--- Data in this exercise Enclosed Below ---

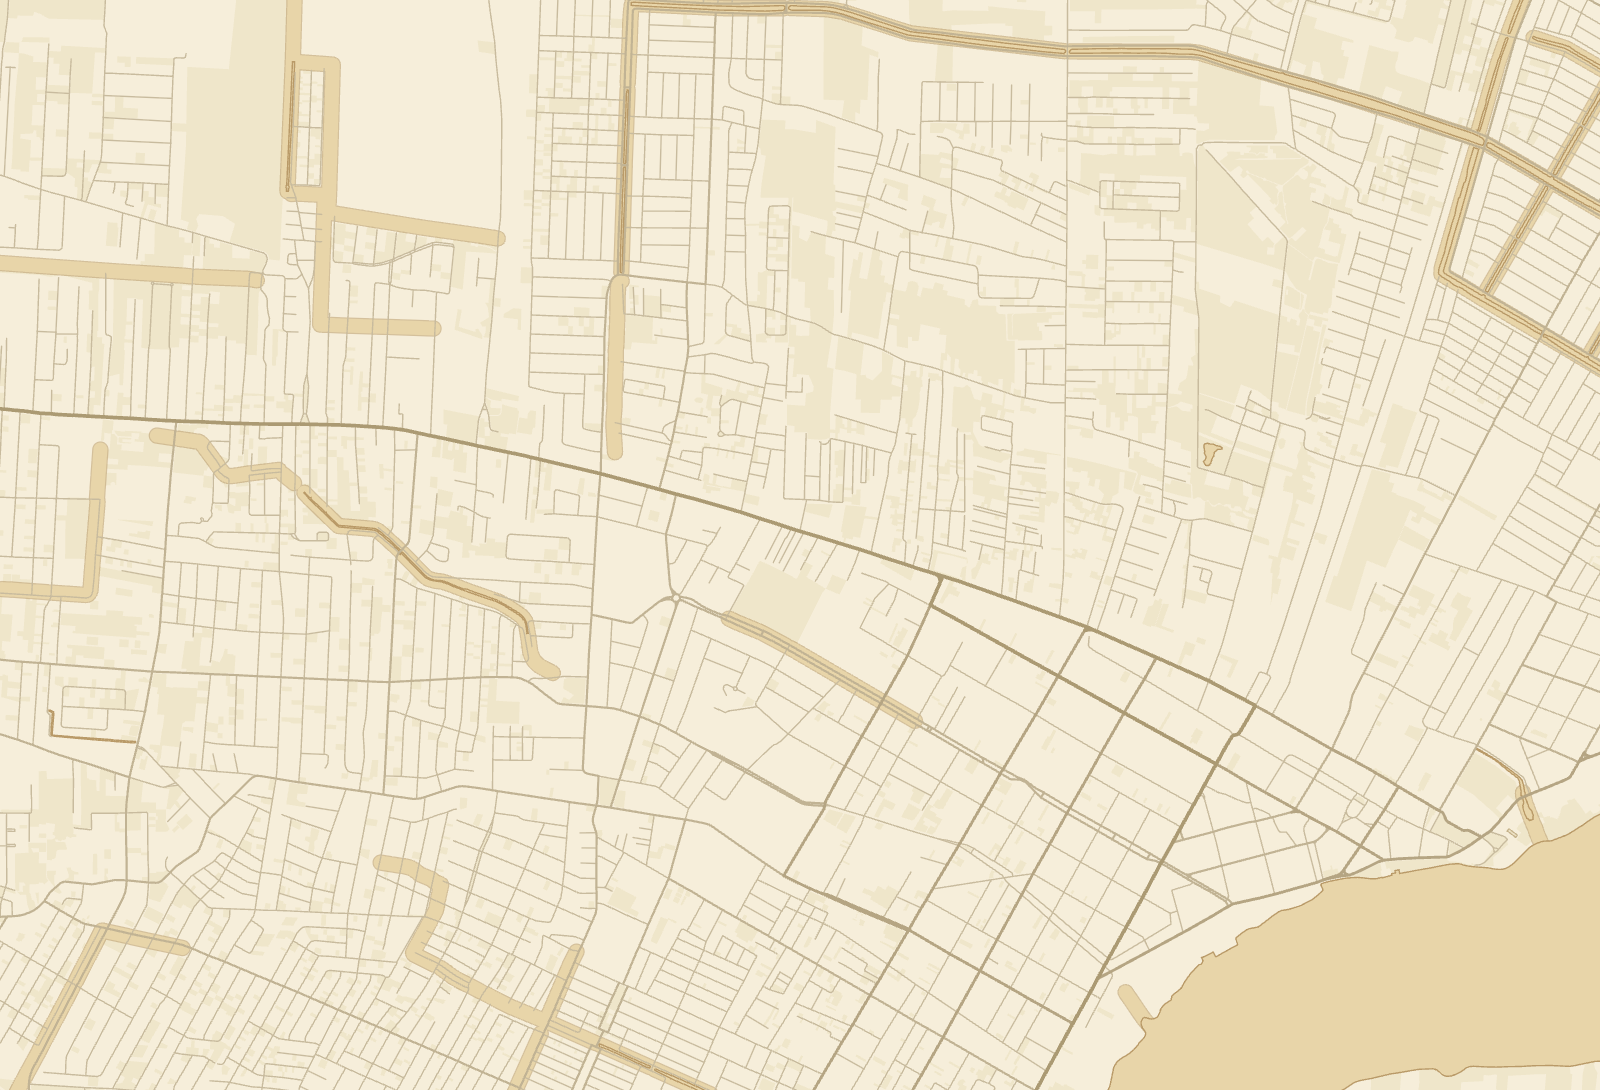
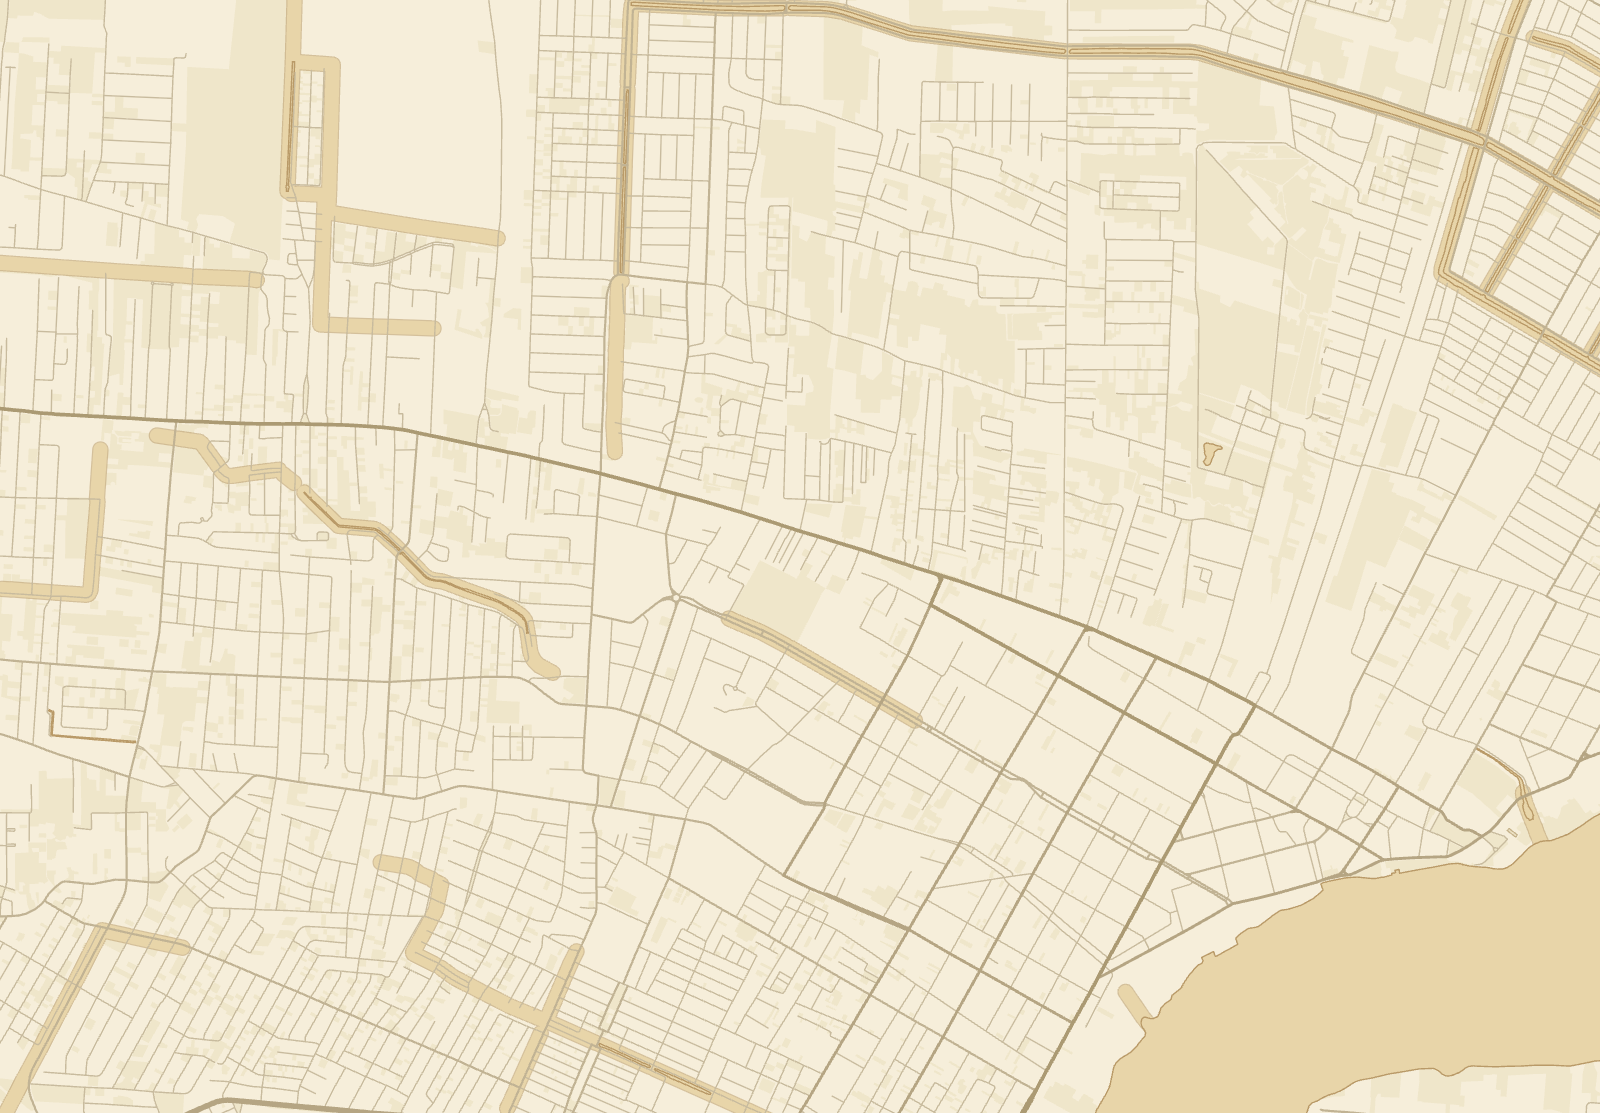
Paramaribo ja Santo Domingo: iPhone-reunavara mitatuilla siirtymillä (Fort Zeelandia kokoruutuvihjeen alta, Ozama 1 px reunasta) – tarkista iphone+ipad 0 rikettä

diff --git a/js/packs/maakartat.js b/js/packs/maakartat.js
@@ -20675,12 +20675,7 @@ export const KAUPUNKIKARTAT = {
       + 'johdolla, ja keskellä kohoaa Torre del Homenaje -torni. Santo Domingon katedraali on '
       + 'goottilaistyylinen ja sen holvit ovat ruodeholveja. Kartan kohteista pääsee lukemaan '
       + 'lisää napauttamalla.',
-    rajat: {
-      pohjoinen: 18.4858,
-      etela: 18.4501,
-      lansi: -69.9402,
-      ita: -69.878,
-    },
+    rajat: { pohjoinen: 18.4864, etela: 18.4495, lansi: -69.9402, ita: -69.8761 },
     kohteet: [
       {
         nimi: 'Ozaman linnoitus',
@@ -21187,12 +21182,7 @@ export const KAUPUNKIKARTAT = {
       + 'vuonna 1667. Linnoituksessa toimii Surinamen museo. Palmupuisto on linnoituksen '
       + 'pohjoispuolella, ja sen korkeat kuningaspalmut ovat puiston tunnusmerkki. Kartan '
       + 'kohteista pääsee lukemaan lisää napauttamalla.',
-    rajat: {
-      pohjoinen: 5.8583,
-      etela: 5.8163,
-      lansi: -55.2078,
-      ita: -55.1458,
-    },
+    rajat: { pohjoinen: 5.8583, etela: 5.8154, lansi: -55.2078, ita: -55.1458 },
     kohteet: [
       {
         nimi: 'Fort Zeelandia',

--- End of Enclosed Data in this exercise ---
--- Data in this exercise Enclosed Below ---

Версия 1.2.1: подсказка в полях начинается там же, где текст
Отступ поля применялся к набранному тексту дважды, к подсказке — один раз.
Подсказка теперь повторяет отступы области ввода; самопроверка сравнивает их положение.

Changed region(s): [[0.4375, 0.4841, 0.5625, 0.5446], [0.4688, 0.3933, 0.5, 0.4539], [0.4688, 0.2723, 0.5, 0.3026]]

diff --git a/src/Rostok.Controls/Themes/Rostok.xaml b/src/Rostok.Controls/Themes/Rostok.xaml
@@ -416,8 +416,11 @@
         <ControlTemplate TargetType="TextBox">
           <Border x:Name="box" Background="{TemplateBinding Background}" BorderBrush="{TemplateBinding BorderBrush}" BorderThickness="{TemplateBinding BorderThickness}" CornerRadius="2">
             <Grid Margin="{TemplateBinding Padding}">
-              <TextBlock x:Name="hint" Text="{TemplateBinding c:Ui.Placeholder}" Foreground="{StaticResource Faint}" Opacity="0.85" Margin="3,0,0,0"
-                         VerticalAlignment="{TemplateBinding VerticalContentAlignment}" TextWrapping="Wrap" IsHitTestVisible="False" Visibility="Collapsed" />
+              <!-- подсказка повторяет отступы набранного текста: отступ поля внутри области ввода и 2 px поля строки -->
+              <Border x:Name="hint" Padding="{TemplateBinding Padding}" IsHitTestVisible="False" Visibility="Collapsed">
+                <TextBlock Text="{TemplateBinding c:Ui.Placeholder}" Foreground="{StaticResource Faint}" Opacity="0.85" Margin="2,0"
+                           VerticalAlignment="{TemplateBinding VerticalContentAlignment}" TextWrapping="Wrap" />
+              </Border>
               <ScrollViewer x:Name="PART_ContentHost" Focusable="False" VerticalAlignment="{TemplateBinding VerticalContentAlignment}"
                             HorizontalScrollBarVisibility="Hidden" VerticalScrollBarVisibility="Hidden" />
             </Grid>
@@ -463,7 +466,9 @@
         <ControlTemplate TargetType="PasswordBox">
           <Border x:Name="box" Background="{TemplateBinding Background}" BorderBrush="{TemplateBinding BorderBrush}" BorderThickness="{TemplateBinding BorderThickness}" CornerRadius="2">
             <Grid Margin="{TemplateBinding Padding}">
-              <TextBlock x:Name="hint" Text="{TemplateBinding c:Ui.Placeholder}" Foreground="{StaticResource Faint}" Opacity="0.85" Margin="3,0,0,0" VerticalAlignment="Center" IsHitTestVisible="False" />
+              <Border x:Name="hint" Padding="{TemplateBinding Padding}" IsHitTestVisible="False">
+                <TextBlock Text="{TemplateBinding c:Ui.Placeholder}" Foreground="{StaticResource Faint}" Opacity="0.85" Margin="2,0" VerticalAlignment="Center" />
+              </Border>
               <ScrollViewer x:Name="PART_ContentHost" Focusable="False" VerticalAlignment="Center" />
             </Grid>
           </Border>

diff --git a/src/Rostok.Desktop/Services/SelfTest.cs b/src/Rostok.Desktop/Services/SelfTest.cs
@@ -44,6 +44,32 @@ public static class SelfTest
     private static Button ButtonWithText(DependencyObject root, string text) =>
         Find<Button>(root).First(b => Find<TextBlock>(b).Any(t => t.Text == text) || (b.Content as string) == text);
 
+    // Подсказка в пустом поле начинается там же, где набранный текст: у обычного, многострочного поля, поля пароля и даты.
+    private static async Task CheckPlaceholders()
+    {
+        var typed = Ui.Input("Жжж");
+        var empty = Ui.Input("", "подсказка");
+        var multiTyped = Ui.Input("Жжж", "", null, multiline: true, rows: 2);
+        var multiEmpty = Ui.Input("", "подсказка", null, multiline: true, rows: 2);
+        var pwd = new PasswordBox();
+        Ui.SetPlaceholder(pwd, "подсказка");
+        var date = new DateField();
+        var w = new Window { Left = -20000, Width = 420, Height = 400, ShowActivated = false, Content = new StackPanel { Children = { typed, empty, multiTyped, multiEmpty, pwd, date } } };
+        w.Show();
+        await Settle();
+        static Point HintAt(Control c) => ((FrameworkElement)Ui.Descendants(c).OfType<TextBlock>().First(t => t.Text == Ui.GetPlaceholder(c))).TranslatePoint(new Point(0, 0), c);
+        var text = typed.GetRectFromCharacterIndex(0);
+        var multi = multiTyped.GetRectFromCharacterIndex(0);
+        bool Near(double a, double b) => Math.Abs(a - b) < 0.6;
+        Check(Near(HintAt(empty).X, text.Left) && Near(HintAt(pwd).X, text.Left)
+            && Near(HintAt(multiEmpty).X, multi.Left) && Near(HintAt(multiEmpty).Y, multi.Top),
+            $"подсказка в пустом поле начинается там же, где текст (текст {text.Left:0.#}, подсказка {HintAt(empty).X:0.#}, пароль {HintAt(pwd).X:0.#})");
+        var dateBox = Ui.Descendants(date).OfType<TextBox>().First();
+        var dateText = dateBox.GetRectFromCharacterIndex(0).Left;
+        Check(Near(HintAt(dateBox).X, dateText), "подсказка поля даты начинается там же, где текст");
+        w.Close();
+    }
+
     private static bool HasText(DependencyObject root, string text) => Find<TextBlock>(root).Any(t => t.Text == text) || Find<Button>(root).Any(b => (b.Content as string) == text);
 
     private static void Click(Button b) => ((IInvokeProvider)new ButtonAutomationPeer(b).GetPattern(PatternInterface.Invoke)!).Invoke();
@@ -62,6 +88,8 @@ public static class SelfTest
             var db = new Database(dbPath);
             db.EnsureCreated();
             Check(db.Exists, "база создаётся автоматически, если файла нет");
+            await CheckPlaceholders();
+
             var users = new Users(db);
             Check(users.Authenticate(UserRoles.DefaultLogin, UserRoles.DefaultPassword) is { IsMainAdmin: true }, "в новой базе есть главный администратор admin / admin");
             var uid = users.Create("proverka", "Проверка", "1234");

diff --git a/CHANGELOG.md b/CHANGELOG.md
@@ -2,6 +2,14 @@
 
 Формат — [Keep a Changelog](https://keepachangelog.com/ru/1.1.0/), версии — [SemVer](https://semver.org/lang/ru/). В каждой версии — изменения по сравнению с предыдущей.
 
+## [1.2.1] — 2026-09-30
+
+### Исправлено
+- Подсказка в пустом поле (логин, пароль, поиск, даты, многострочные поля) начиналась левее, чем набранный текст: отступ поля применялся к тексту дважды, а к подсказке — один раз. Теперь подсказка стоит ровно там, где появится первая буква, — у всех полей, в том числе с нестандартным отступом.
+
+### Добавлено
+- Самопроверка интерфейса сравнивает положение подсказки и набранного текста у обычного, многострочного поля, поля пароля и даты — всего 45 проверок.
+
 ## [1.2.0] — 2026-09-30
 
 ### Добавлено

--- End of Enclosed Data in this exercise ---
--- Data in this exercise Enclosed Below ---

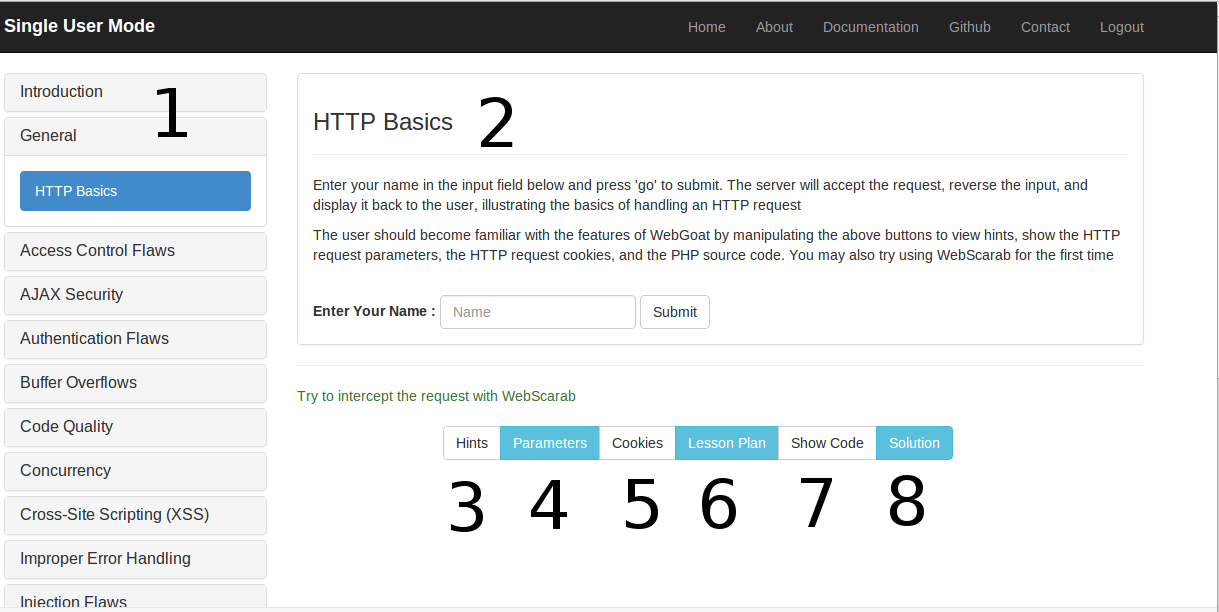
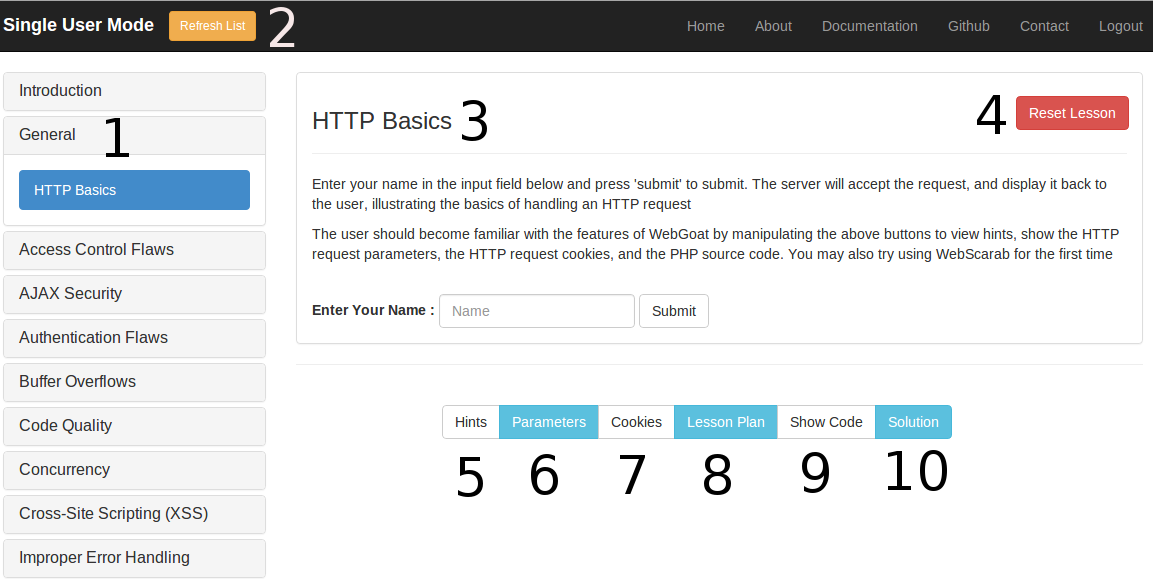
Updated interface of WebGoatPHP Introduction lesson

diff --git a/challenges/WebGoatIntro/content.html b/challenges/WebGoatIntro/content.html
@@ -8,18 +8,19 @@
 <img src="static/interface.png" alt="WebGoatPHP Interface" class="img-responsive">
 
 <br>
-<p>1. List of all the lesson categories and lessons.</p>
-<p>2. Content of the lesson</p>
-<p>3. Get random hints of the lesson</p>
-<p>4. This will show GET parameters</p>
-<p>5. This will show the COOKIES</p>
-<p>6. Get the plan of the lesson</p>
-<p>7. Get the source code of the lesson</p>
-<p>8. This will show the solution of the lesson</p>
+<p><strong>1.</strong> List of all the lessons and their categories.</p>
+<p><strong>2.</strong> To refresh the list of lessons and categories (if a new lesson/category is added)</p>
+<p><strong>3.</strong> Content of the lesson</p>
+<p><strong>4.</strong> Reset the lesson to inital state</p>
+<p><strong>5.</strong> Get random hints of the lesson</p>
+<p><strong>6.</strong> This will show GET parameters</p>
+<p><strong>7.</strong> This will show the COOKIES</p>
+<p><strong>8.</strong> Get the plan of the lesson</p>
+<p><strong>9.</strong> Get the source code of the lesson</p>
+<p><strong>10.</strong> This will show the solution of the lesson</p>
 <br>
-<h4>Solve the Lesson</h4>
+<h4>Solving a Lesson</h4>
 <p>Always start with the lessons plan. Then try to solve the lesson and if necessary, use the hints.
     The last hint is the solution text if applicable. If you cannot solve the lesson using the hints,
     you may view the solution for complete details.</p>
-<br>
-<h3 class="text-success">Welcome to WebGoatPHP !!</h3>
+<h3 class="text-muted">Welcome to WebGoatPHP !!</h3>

--- End of Enclosed Data in this exercise ---

Return each line of the material in which the string "nimi" can be found.

         nimi: 'Ozaman linnoitus',
         nimi: 'Fort Zeelandia',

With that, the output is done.